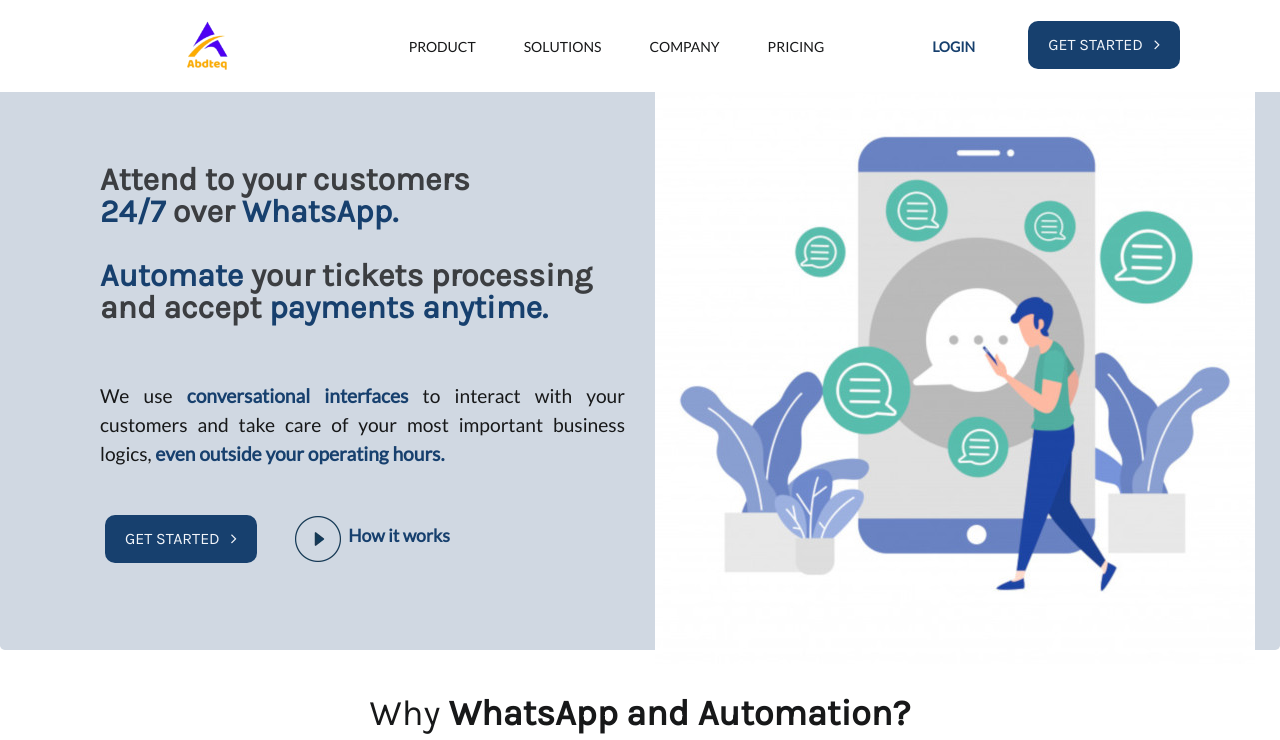
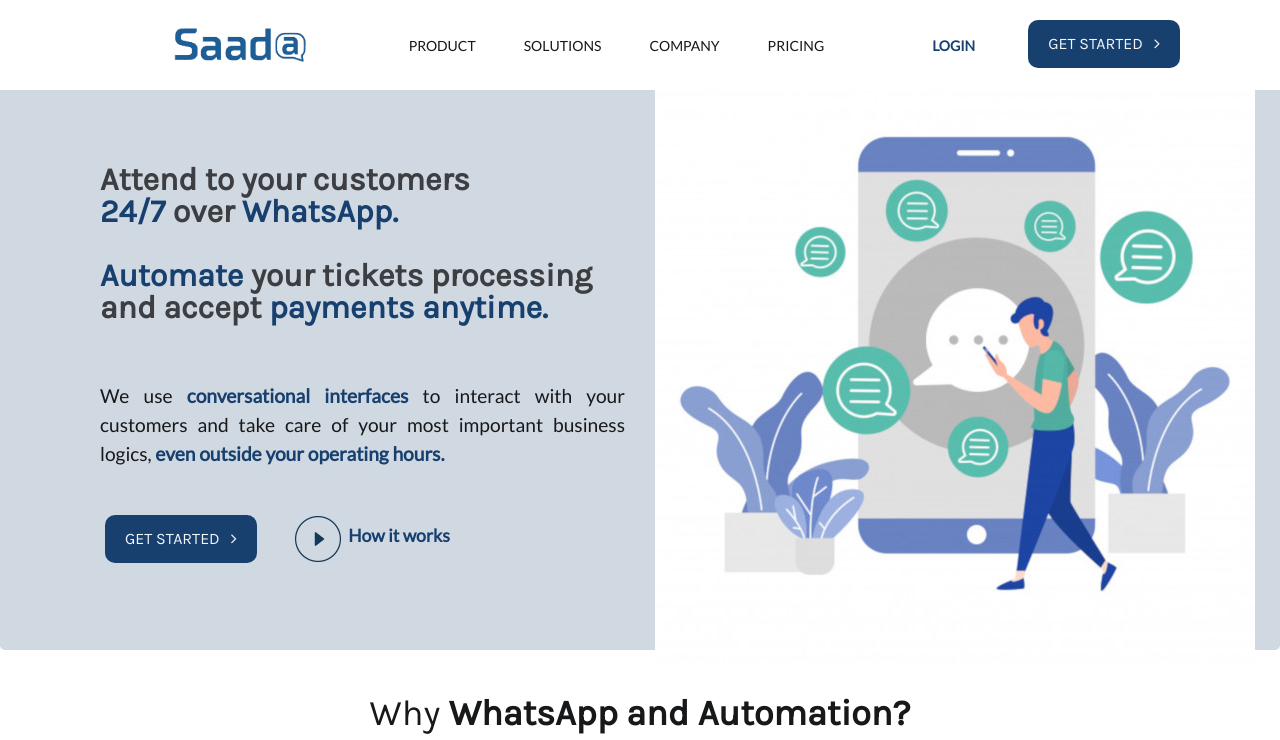
Before and after one commit to musebe/Frontend, a plain HTML site: page dist/index.html in a window 1280 px wide. Shown: the top 740 px of the page. Drawn offline with nearby package versions, Linux system fonts and the light colour scheme; a web font is replaced by a local one.

Commit message:
updated logo

```diff
--- a/dist/index.html
+++ b/dist/index.html
@@ -52,8 +52,8 @@
     >
       <div class="container-fluid d-flex justify-content-between mx-md-5">
         <a class="navbar-brand logo" href="#home">
-          <img src="assets/img/abdteq-temp-logo-crop-white.png"
-               style="height: 50px; padding-left: 100px"
+          <img src="assets/img/Saada-logo-01.png"
+               style="height: 40px; padding-left: 100px"
                class="img-fluid img"
                alt="logo"
           />
@@ -177,7 +177,7 @@
             <div class="col-lg-6 content order-lg-1 order-2">
               <h3 class="feature-title">Automated FAQs</h3>
               <p>
-                Our chatbot agent respond to your active customers even when your customer care agents
+                Our chatbot agent responds to your active customers even when your customer care agents
                 are all on break. It monitors all incoming requests from  WhatsApp and attend to custmers's
                 enquiries in real-time, 24/7.
               </p>
```
Also changed, not shown: dist/assets/img/Saada-logo-01.png (added), dist/assets/img/mobile-chat-poster_1284-3776.jpg (added).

===

__WHAT IS EXPECTED__
Lines containing the word "logo" are to be located in the entries and copied.

__TASK ANSWER__
updated logo
         <a class="navbar-brand logo" href="#home">
-          <img src="assets/img/abdteq-temp-logo-crop-white.png"
+          <img src="assets/img/Saada-logo-01.png"
                alt="logo"
Also changed, not shown: dist/assets/img/Saada-logo-01.png (added), dist/assets/img/mobile-chat-poster_1284-3776.jpg (added).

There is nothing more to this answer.